My feeble self does this all the time, it becomes less and less about the end joy, the desire for myself and others to love Christ better, or creating a place for others to be safe, or pursuing beauty for rest, or reading for the love of it, and it starts becoming about the "rightnesss" of my love/pursuit of it. It begets arrogance much of the time. It happens in the bible all the time. Look at the tower of Babel....these people wanted closeness with God and ended up substituting the desire of closeness for the achievement of a tower to God.
It is so easy to lose purpose in the pursuit. I've come to find that so garishly true in my life this summer. And all I know to do once I glimpse the egotisticalness of my need to be better, righter, more kind, more patient, the one that everyone likes, is to just cry. It's always one of those moments where I come back to the reality of my frailty, my complete inability to get it right short of the mercy of God to help me.
Earlier in this book, when Davy is dying, Van prays, and as he's sitting by her hospital bed, he just asks for her best good. He said that was all he knew to pray in rightness. And coming to that place he realized that he didn't know what her best good was, all he knew was what he wanted her best good to be (staying with him). Her best good meant Van losing her here. And I ached for him. But the ability for him to remember the depth at which there is a "best" we don't understand and to choose to believe that for her despite the agony it caused him, was a slap in the face to me. He talks about how God taking Davy from him was a severe mercy, a fierce and cutting glimpse into the reality that sometimes God's best good for us isn't the "good" way in our minds. That it can take a gouging out of what becomes our intermediate substitute for the joy we initially were pursuing.
To be honest, this book brought me back to a vicious truth about myself, I am of split ambition. I have this minute longing for the eternal, this ache for timelessness, but it is often overtaken by the ease of succumbing to Now. Hebrews is an entire book written on remembering the end goal....looking constantly ahead and pursuing future promises despite circumstances.
That's the kind of life I want, to be able to see merit in Now, but always to be living for future promises.
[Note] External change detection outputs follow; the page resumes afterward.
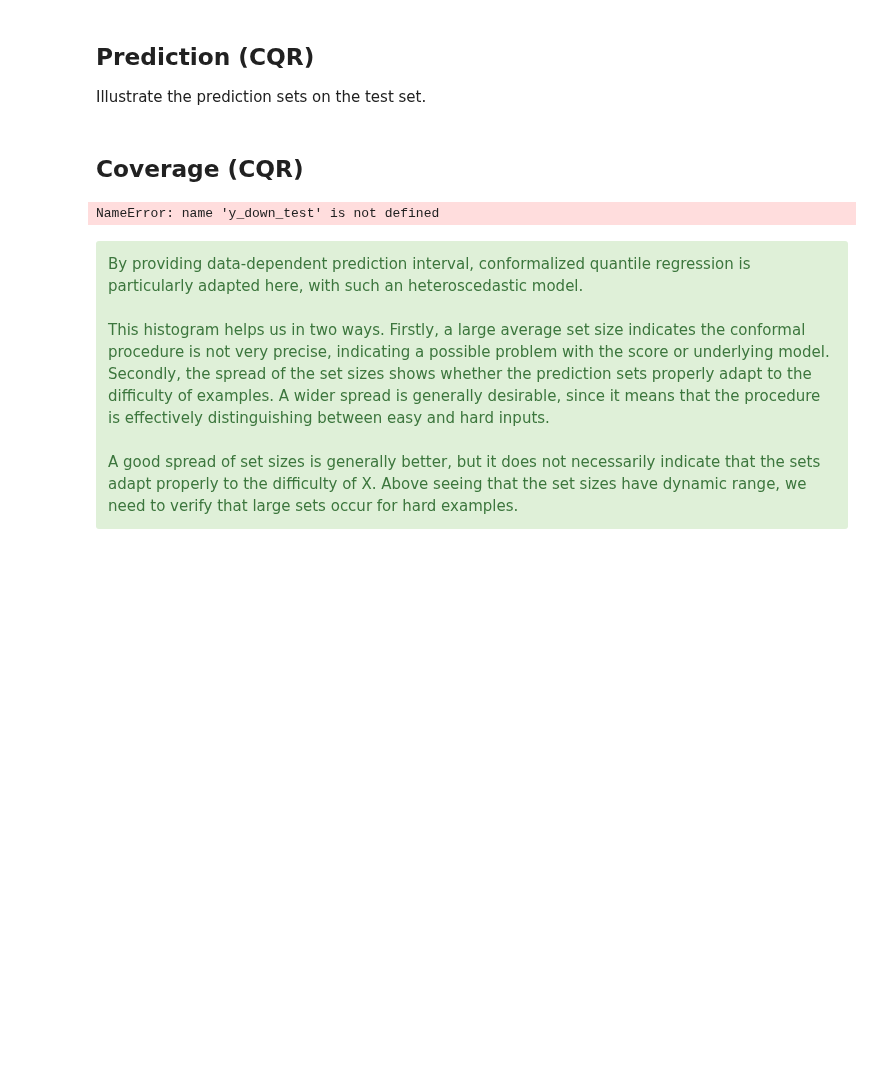
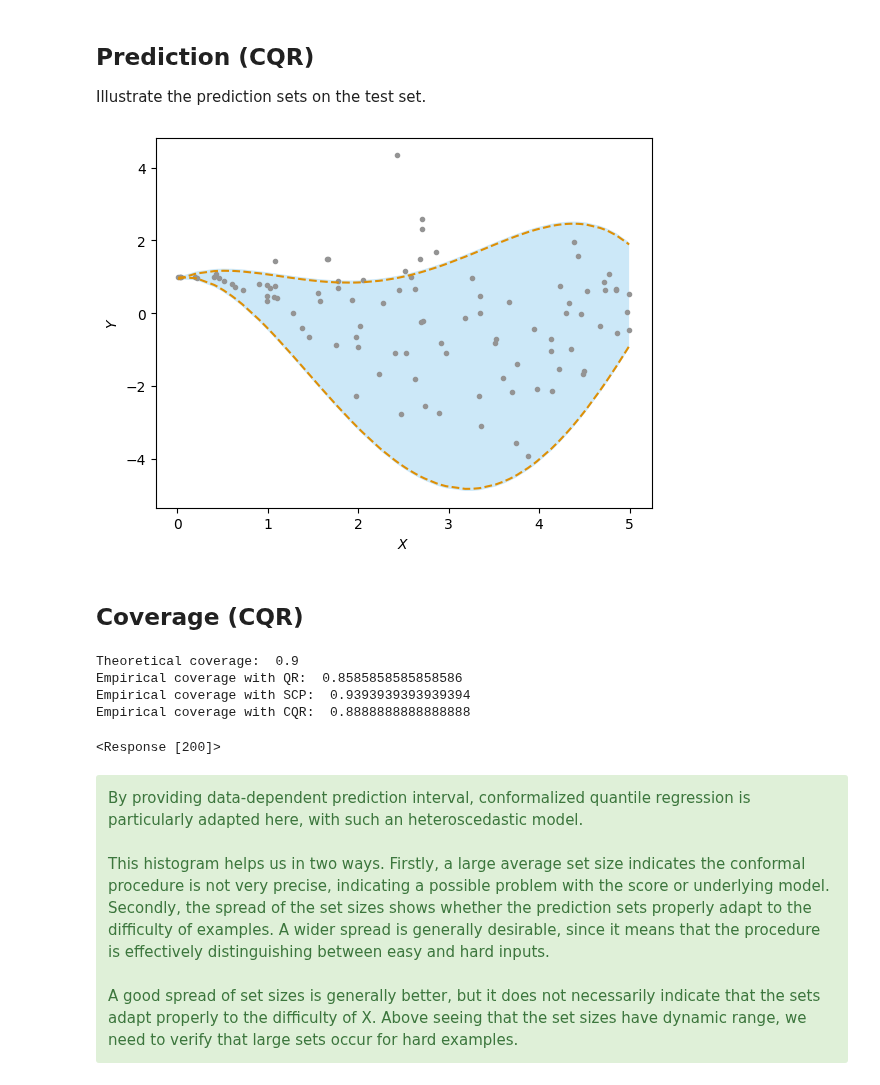
Before and after one commit to claireBoyer/tutorial-conformal-prediction, a Jupyter notebook: labs/correction/TP_cp.ipynb, the cells around one changed output. Drawn from its saved outputs; the diff is of its cells as text; code cells hidden in the pictures; blank space fills up the shorter version.

```diff
--- a/labs/correction/TP_cp.ipynb
+++ b/labs/correction/TP_cp.ipynb
@@ -418,11 +426,11 @@ solver = "highs" if sp_version >= parse_version("1.6.0") else "interior-point"
 beta = 0.1
 
 # Fit upper and lower quantiles
-qr_down = QuantileRegressor(                  # TODO OPERAND
-    quantile=beta/2, alpha=0,solver='highs')  # HIDE LINE
+qr_down = QuantileRegressor(quantile=beta/2, alpha=0,solver='highs') # TODO OPERAND
 
-qr_up = QuantileRegressor(                     # TODO OPERAND
-    quantile=1-beta/2, alpha=0,solver='highs') # HIDE LINE
+
+qr_up = QuantileRegressor(quantile=1-beta/2, alpha=0,solver='highs')# TODO OPERAND
+
 
 # Fitting  regression
 qr_down.fit(Xpoly_train, y_train)  # TODO LINE
@@ -441,7 +451,11 @@ y_down_cal = qr_down.predict(Xpoly_cal) # TODO OPERAND
 y_up_cal = qr_up.predict(Xpoly_cal)     # TODO OPERAND
 
 #signed scores
-residuals_cal = np.maximum(y_cal-y_up_cal, y_down_cal-y_cal) # TODO OPERAND
+def score_cqr(y_cal,y_up_cal,y_down_cal):
+    return(np.maximum(y_cal-y_up_cal, y_down_cal-y_cal)) #TODO LINE
+
+send(score_cqr, 10)
+residuals_cal = score_cqr(y_cal,y_up_cal,y_down_cal)
 
 n_cal = len(y_cal) # TODO OPERAND
 quantile_cqr = np.quantile(residuals_cal,np.ceil((1-beta)*(n_cal+1))/n_cal) # TODO OPERAND
@@ -454,29 +468,31 @@ Illustrate the prediction sets on the test set.
 # %%
 # prediction on test
 y_down_test = qr_down.predict(Xpoly_test) # TODO OPERAND
 y_up_test = qr_up.predict(Xpoly_test)     # TODO OPERAND
 
 # prediction interval
 ### TODO BLOCK
 plt.scatter(X_test,y_test,marker='.',color=color_test,zorder=2)
 plt.plot(X_test[np.argsort(X_test)],
          y_down_test[np.argsort(X_test)],
          '--',
          color=color_train)
 plt.plot(X_test[np.argsort(X_test)],
          y_up_test[np.argsort(X_test)],
          '--',
          color=color_train)
 plt.fill_between(X_test[np.argsort(X_test)],
                  y_up_test[np.argsort(X_test)]+quantile_cqr,
                  y_down_test[np.argsort(X_test)]-quantile_cqr,
                  fc=color_cal,alpha=.3)
 ### END TODO BLOCK
 plt.xlabel(r'$X$')
 plt.ylabel(r'$Y$')
 #plt.savefig('CQR_2.pdf', bbox_inches='tight',dpi=300)
-send(plt, 10)
+send(plt, 11)
 plt.show()
+# %% [output]
+[figure, added]
 # %% [markdown]
 <div id="coverage-(CQR)"> </div>
 
@@ -492,9 +508,13 @@ print("Empirical coverage with SCP: ",prop_covered_scp)
 print("Empirical coverage with CQR: ",prop_covered_cqr)
 
 
-send(["Theoret/ Emp_QR / Emp_SCP / EMP_CQR ",1-beta,prop_covered_qr,prop_covered_scp,prop_covered_cqr])
+send(np.array([["Theoret",1-beta],[ "Emp_QR", prop_covered_qr],["Emp_SCP",prop_covered_scp],["EMP_CQR", prop_covered_cqr]]), 12)
 # %% [output]
-NameError: name 'y_down_test' is not defined
+Theoretical coverage:  0.9
+Empirical coverage with QR:  0.8585858585858586
+Empirical coverage with SCP:  0.9393939393939394
+Empirical coverage with CQR:  0.8888888888888888
+<Response [200]>
 # %%
 ## Plot the histogram of the interval lengths of SCP vs. CQR
 # %% [markdown]
```
Also changed, not shown: parts of 13 cells of this notebook, 3 other files.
For me, I have to ask for help all the time, I suck at looking forward. I pray for the ability to believe in future good regardless of my situation, and that's divine folks. I need God for that. And I'll be honest, this past year I haven't looked beyond my situation. I was engulfed in the temporary and treated everyone around me as if it was their fault. But God is faithful to ripping that stuff out of me, and little by little, I'm starting to see that there is a future grace I get to hold on to. He is faithful, in that nitty-gritty, I know that I know sorta way.
I just hope we can ask to see His severe mercy in our circumstances. And that's hard man, it's not a simple choice, it is supernatural, but geez, I want so badly to believe in His best good for me in that, and that begets hope that I so desperately need in my life all the time.